Nothing says “Good-night and thanks for coming” like a sparkler-and-bubbles send-off! Not every venue allows sparklers, but if yours does, combining them with bubbles makes for a magical atmosphere and fantastic photos. The secret’s in the reflectivity of the bubbles: they catch and cast the light from the sparklers, multiplying the amount of light in the air. Plus, a wand and some good bubble juice are just too much fun to stop, and they’re safer in the hands of kids than a hot sparkler!
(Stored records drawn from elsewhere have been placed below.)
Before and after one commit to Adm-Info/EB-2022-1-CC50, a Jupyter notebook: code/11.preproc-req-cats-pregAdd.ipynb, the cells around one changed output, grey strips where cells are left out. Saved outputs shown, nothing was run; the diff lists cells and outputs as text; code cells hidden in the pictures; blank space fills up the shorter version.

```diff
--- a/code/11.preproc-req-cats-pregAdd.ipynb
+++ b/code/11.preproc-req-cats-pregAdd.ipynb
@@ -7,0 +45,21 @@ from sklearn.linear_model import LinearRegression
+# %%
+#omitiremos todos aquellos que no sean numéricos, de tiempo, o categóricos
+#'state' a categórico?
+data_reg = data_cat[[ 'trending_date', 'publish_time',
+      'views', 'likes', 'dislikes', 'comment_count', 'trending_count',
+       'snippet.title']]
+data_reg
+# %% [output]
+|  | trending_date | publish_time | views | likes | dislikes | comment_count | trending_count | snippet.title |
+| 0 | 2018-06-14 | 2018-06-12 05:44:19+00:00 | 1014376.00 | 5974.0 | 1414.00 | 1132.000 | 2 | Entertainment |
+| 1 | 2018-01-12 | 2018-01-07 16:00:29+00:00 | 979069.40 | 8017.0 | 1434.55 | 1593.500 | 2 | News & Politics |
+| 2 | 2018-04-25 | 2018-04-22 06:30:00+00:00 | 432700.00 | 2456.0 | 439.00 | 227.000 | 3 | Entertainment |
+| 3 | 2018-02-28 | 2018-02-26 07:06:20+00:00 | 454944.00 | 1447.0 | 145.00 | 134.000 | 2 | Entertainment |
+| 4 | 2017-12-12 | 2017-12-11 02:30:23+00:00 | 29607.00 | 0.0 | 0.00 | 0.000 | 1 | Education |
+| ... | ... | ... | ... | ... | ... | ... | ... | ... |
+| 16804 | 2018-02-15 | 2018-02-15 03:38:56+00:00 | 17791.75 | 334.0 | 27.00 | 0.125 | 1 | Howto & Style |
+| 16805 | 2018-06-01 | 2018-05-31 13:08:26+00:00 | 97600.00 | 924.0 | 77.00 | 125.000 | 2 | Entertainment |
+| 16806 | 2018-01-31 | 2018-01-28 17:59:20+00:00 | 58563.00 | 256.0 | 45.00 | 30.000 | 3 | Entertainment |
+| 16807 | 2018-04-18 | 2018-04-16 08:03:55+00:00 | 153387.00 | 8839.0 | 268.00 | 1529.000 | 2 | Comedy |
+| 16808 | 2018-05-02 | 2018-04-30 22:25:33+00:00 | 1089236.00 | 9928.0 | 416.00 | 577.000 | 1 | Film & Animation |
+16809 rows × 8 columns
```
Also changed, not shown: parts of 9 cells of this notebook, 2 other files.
We hope these ideas will help you plan the kind of reception that you and your guests will never forget, and we hope also that you’ll consider One Soul Photography when you begin looking for the right fit in a wedding photography studio.
Nestled in the rolling countryside of Midlands, UK, is a wonderful turreted estate gatehouse with a textured old-world character perfect for romantic elopements. We were there in early February to capture these beautiful moments with Erica Melargo and Marco Biagioli.
Jill and I work hard. Last fall I decided it was time for us to work on the bucket list. The topic of the Aurora Borealis has come up a few times, and that and Jill’s upcoming birthday seemed like a couple of great stakes in the ground for planning something exciting. After some research, I settled on taking us to northern Finland. There’s a cool little resort there with an amazing home for rent — a little house with a big view, if you will. The view, a north-facing plate glass wall in the living room, is the centerpiece of the Northern Lights House at Levin Iglut in Levi, Finland. But there’s also the sauna, showers, fireplaces, and outdoor hot tub. All ours for five days. And, of course, the views are spectacular. We were fortunate to have a rare, hours-long Northern Lights display the night before Jill’s birthday, and we spent the -17 degree evening huddled behind tripod and camera capturing undulating moment after undulating moment of the Aurora phenomenon. Enough writing. Here are our favorite pics from the trip.
We spent a couple of days roaming nearby Levi, countryside, and surrounding hamlets.
Conversing with a photographer about what’s included in a booking can be confusing. Here are some terms and concepts that’ll help make sense of it all.
Image resolution: this drives whether an image is printable or can only be viewed electronically. Image resolution is all about a) the number of pixels per inch (ppi) in an image — the more the better — and b) the height and width of the image in number of pixels (px) — the bigger the better.
Most commonly, photographers deliver images that are either 72ppi
(low-resolution pics good only for electronic or online viewing) or
240ppi or 300ppi pics (high-resolution and printable).
Printable size: To know how large a print in inches that you can make from a digital image, divide the image’s height and width by its PPI.
An image with dimensions of 2400 x 3600 pixels and a PPI of 300 can
make a excellent-quality 8″x12″ print. This is the natural print
dimension of a photo produced by most professional digital cameras. The
same image at 240ppi would make a good quality 8×12 print.
Native image format: this is the image format
produced by a professional digital camera. The generic term for this is
RAW file. Native-format images require conversion to viewable formats
such as TIF, PNG, or most popularly, JPG. The aspect ratio of native
images is 2:3. In printing terms, it’s 4×6 or 8×12. If you want an 8×10
or 5×7 print, the RAW image must be cropped to fit those sizes.
Watermark: a watermark is a semi-transparent mark
placed on an image to indicate studio ownership. Sometimes, watermarks
are striped through the middle of the image to make the image
undesirable for online sharing or printing. Sometimes, a watermark is a
studio’s logo discreetly positioned in a corner of the image.
Proof/proofing gallery: a proof is a low-resolution
image, usually watermarked, and delivered to the client by way of an
online gallery or through some other file-sharing means like Dropbox.
Proofs are delivered for client viewing, on the condition that they not
be printed or shared with others.
Okay, that’s enough jargon for now, and it’s enough to clear the way
for an intelligent conversation with your photographer when you’re
discussing what your pro might include or charge extra for.